©2022 Michael Raven
Today’s bit of flash fiction is me trying to “unclog the pores” of my creative mind. While I had intended to follow through and take Anne up on her prompt/challenge to freewrite for ten minutes at some point in the week (easy enough), I had originally thought I’d keep in mind the novel I was working on while doing so. But, for whatever reason, I can’t seem to make words work for that project in spite of having great brainstorming sessions with myself, and I was pulling my hair out this afternoon about it, when I recalled her prompt.
Well, sometime the best remedy for a writing block is to forget about what’s blocking you and write something else, something entirely different. And so, I sat down with a timer on my smartphone and started writing for ten minutes with little or no consideration as to what I would write about during that time. What you read after this too-long introduction is the result.
A couple of confessions: I wrote for closer to eleven minutes to finish up my sentence. And then I spent another ten minutes or so cleaning up and editing the piece prior to smacking the publish button. I’m sure everyone will forgive me.

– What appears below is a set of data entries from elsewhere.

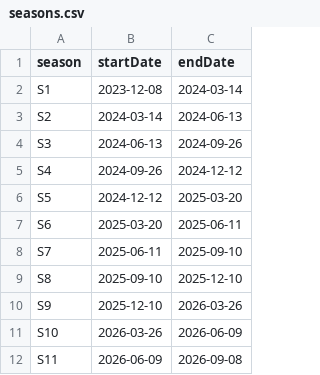
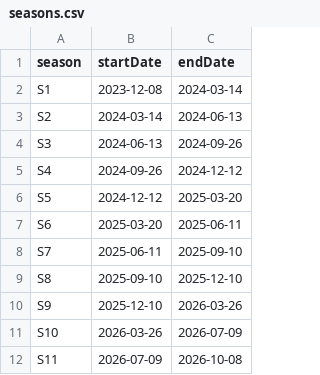
Before and after one commit to albinkempe/the-finals, a CSV file: data/seasons.csv, drawn as a sheet.

Commit message:
Fixed s11 date range

```diff
--- a/data/seasons.csv
+++ b/data/seasons.csv
@@ -10,3 +10,3 @@ S8,2025-09-10,2025-12-10
 S9,2025-12-10,2026-03-26
-S10,2026-03-26,2026-06-09
-S11,2026-06-09,2026-09-08
+S10,2026-03-26,2026-07-09
+S11,2026-07-09,2026-10-08
```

In case it wasn’t clear with recent posts, I am using more writing prompts to try and stretch out my creative muscles. I encourage the practice, as it helps you to think outside of your own head. Let me know if you do something similar as today’s effort.
The sun nearly blinded us as we crawled out of the hole, blinking at the brightness of the outside after several days in near total darkness. The three of us smelled none too good after crawling around in water and whatever else floated in and thickened the sludge we trod through in the the tunnels wending labyrinthine through the underbelly of the city above. I might have feared it carried raw sewage, but there were hardly enough people left in the remains of the city to justify the amount of whatever we crawled through after all these years since the war. And I tried hard not to think of worse things than sewage that we might have encountered if we’d taken the wrong turn and encountered the wrong denizen making its home below. A little whiff of stench was worth emerging alive and intact.
It could have been anything living down there these days, including something we had yet to imagine as a potential horror: The virus had done more than outright kill people when it was unleashed upon us in that madman’s one-sided war.
Plenty of people died, sure, most of them in the same breath as while complaining that biological weapons were against the Geneva convention, and an obvious, explicit war-crime. The rest of us quickly stopped worrying about that Pandora’s box being opened and donned whatever respirators we carried. Not those commonplace leftovers that everyone had a shit-ton of during the coronavirus pandemic that never quite became the endemic virus that everyone kept imagining it would, should have, become. Some of us had see the designs of the newest insane leader well ahead of time, heard about his fascination with airborne disease (and his absolute shriek-inducing germophobia; yes, he was caught on camera screaming) and we guessed quite correctly that respirators were something that we should maybe keep on hand. Just in case, you know.
Thank god the first wave of casualties included the idiot who had unleashed this upon us, thinking he could increase his popularity by “saving the day from the new coronavirus”.
Those people and things that weren’t killed outright sometimes… changed. That’s the only way I can describe it. Never for the better. And always… always… hungry.
And I heard noises in those disused sewers while we flailed about in the darkness. And I prayed as hard as I could that we never found out what those noises belonged to. You ask me, I think prayer was what got to the outside.